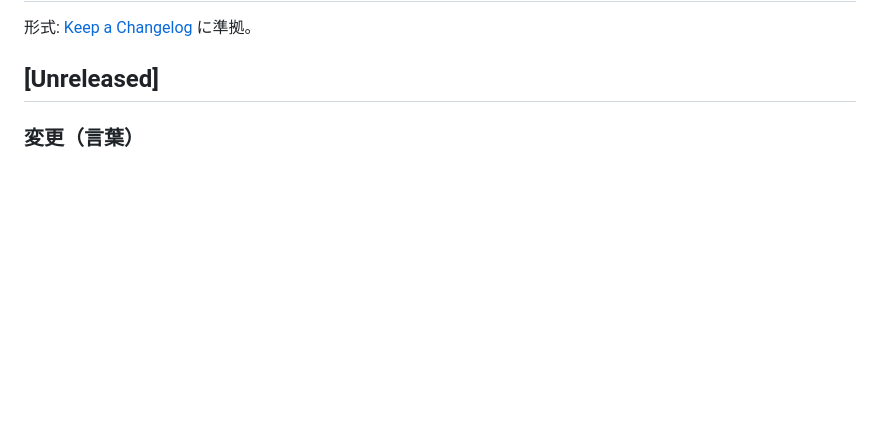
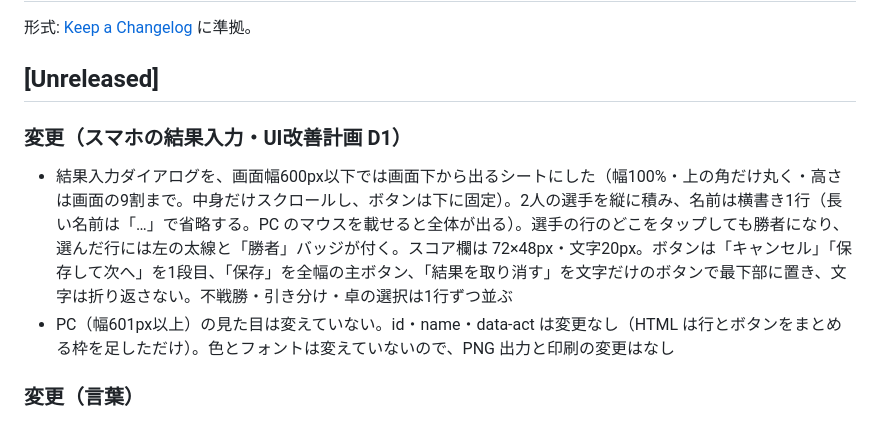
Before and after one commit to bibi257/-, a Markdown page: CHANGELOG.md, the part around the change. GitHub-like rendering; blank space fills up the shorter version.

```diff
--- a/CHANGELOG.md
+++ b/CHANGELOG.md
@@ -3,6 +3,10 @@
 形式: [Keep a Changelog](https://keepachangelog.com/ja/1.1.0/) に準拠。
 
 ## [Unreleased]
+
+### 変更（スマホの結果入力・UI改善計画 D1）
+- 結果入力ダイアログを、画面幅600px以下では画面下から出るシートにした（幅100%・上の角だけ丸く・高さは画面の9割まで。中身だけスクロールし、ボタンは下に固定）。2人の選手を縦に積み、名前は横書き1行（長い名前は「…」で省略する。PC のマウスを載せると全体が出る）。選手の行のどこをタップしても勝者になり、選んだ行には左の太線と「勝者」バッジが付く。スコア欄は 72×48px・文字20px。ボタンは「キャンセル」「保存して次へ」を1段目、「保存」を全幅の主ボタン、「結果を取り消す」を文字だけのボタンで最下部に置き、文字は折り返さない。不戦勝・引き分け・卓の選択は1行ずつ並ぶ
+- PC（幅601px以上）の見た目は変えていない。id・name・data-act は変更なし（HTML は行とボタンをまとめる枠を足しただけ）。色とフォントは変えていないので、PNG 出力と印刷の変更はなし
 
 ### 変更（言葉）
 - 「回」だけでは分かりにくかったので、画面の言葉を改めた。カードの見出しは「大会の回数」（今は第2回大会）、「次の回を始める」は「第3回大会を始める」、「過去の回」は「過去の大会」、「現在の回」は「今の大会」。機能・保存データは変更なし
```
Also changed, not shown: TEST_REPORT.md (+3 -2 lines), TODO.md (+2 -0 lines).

==

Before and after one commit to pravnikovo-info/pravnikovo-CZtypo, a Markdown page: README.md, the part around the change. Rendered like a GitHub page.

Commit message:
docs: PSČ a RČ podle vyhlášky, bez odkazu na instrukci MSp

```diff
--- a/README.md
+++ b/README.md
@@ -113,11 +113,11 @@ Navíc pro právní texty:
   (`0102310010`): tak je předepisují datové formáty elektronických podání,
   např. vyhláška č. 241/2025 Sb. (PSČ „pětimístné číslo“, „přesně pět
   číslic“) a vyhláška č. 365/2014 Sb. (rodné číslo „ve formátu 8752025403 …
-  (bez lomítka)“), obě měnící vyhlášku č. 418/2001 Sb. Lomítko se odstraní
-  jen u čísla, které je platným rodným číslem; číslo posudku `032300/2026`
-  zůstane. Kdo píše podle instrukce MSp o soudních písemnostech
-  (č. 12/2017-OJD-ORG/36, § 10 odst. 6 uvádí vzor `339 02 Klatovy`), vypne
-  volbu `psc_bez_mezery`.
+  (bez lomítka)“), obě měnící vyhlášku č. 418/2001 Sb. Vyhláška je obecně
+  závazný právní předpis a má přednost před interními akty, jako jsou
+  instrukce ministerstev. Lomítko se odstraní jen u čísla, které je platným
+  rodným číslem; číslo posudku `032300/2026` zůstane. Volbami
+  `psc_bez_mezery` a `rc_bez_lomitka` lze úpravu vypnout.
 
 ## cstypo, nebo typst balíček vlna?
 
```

...

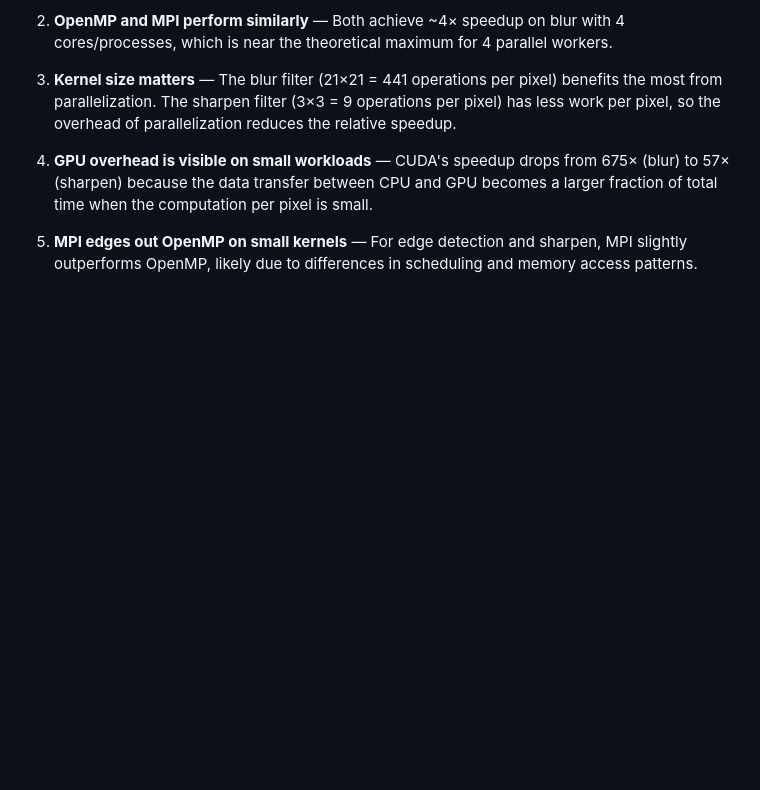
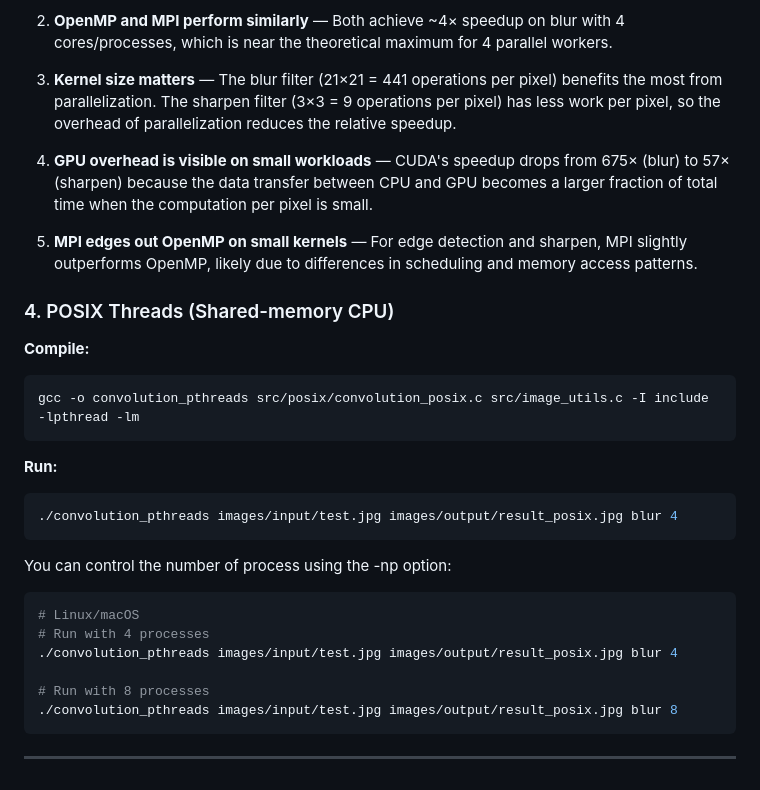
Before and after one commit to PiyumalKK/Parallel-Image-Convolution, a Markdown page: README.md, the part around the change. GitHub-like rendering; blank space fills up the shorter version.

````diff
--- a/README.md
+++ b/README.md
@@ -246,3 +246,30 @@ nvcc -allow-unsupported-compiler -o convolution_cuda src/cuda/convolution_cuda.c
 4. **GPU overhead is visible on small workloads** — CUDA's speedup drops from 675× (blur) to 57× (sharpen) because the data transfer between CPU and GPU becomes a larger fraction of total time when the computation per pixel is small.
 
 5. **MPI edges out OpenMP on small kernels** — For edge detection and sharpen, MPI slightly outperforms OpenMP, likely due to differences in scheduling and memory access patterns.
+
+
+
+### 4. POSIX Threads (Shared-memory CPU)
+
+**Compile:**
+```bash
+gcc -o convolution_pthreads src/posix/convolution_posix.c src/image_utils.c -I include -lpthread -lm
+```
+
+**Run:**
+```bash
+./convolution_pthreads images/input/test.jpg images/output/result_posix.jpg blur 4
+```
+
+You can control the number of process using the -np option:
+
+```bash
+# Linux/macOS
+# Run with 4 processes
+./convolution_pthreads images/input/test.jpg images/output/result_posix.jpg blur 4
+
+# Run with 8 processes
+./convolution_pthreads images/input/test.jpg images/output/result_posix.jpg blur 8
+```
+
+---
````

**INSTRUCTIONS TO FOLLOW:** Which lines of the records above hold the word "číslo"? Copy each of them.

**EXPECTED ANSWER:**
   např. vyhláška č. 241/2025 Sb. (PSČ „pětimístné číslo“, „přesně pět
   číslic“) a vyhláška č. 365/2014 Sb. (rodné číslo „ve formátu 8752025403 …
-  jen u čísla, které je platným rodným číslem; číslo posudku `032300/2026`
+  rodným číslem; číslo posudku `032300/2026` zůstane. Volbami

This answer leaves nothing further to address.